couple sitting down at pickleball court

The Rise of Pickleball Injuries & How to Avoid Them

Pickleball has become a very popular sport on Long Island and, like other sports, as its popularity has increased so has the number of pickleball injuries. As a matter of fact, a recent Forbes article notes that “Pickleball could be a major culprit in injuries leading to an increase in people using healthcare services,” especially in those over 60. At Long Island Spine Rehabilitation Medicine, we are adept at diagnosing and treating all sorts of sports injuries of the spine, joints, and muscles, including those that occur during a spirited game of pickleball.

If you have suffered a pickleball injury that doesn’t respond to home remedies, is severe, and/or worsens over the next day or two, contact us at one of our convenient Nassau or Suffolk offices. Our physiatrists are specialists in nonsurgical treatments and have a broad range of therapy options available. We also can schedule same-day appointments for urgent matters.

How Pickleball Can Cause Spinal Problems

Pickleball is rather like a lightweight form of tennis (or an on-the-ground form of ping pong) since it is played on a court using paddles and a plastic ball like a wiffle ball, only slightly heavier. Many of the injuries suffered by pickleball players are the result of poor posture. It is important to keep your back straight during this game so you don’t lessen your lumbar spine stability.

Those who repeatedly ignore this caution and curve their back are at risk for several painful injuries, including:

  • Sciatica
  • ACL tear at the knee
  • Herniated disc

How Pickleball Can Cause Other Musculoskeletal Injuries

Actually, many other injuries are apt to occur during games of pickleball. They may be due to overuse, awkward twists, repetitive motions, or trip and falls. Because players of this game use both these upper and lower limbs, these injuries may include:

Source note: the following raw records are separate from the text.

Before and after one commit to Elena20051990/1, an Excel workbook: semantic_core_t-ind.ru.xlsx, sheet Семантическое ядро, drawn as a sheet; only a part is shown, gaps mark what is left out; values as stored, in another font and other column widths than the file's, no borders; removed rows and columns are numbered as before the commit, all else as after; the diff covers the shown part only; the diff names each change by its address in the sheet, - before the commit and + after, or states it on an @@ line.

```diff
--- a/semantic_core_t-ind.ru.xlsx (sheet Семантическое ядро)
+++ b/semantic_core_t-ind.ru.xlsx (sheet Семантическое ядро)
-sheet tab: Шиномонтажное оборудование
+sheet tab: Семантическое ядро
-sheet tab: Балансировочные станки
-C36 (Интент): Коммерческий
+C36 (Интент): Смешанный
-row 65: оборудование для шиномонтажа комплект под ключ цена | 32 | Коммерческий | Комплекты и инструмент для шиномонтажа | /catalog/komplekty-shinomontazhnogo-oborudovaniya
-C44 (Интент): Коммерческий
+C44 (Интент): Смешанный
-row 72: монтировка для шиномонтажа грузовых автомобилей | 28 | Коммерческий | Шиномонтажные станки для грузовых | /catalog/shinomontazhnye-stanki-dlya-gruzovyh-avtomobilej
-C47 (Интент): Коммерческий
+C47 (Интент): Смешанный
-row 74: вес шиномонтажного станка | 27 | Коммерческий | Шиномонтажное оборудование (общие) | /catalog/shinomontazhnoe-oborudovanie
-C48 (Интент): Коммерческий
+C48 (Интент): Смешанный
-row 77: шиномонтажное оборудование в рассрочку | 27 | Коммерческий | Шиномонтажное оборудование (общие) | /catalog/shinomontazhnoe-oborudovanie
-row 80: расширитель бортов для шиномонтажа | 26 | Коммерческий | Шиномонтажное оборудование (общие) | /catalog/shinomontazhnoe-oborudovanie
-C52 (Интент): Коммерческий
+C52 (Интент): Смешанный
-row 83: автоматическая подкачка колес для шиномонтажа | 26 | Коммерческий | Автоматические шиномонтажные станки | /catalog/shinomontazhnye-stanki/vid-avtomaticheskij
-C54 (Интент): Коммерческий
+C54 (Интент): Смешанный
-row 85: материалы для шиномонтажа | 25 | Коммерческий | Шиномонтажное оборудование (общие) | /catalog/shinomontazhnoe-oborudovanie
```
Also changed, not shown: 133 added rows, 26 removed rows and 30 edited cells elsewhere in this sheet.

  • Calf strain
  • Meniscal tears
  • MCL and LCL strains
  • Plantar fasciitis
  • Hamstring strains
  • Achilles injuries
  • Ankle sprains
  • Tennis or golfer’s elbow (tendonitis involving forearm muscles)
  • Wrist tendonitis
  • Rotator cuff tendonitis and tears (of the shoulder)
  • Labral tears (of the hip)

As you can see, there are few parts of the body not at risk of pickleball injuries. Also, in many cases, chronic conditions like arthritis or osteoporosis can be exacerbated by the activity.

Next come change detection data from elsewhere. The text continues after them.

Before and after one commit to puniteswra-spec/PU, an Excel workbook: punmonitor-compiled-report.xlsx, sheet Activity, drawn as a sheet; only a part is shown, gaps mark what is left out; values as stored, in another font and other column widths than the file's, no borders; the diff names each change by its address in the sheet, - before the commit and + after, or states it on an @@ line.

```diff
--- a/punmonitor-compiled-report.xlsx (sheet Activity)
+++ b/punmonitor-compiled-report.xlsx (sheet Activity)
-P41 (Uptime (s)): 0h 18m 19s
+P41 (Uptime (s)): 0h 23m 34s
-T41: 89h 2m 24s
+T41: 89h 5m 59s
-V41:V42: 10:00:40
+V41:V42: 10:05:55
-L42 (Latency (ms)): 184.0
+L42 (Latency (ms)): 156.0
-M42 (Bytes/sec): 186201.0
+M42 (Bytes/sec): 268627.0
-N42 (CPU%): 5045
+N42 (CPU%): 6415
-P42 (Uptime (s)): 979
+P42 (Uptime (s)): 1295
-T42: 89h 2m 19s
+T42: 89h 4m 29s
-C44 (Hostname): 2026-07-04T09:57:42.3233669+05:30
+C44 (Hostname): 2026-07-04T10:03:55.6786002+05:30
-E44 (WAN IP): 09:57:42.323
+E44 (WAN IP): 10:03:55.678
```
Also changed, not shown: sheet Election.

Ways to Prevent Pickleball Injuries While Still Enjoying the Game

We have many methods to successfully treat pickleball injuries, but since it’s better to avoid getting hurt in the first place, here are some suggestions about how to be proactive in protecting yourself:

1. Pay Attention to Your Physical Limitations

Each person has unique strengths and weaknesses. Make sure to take yours into account by wearing a knee, wrist, or ankle brace if necessary, not ignoring pain when it first appears, remembering to take it easy if you haven’t been exercising regularly, and recognizing that aging affects not just stamina but balance and coordination.

2. Warm Up Before You Play Pickleball

Even five minutes of warm-up stretches of various muscle groups can make a noticeable difference in how well your body will function and how flexible you will be on the court. It may even help you win the game.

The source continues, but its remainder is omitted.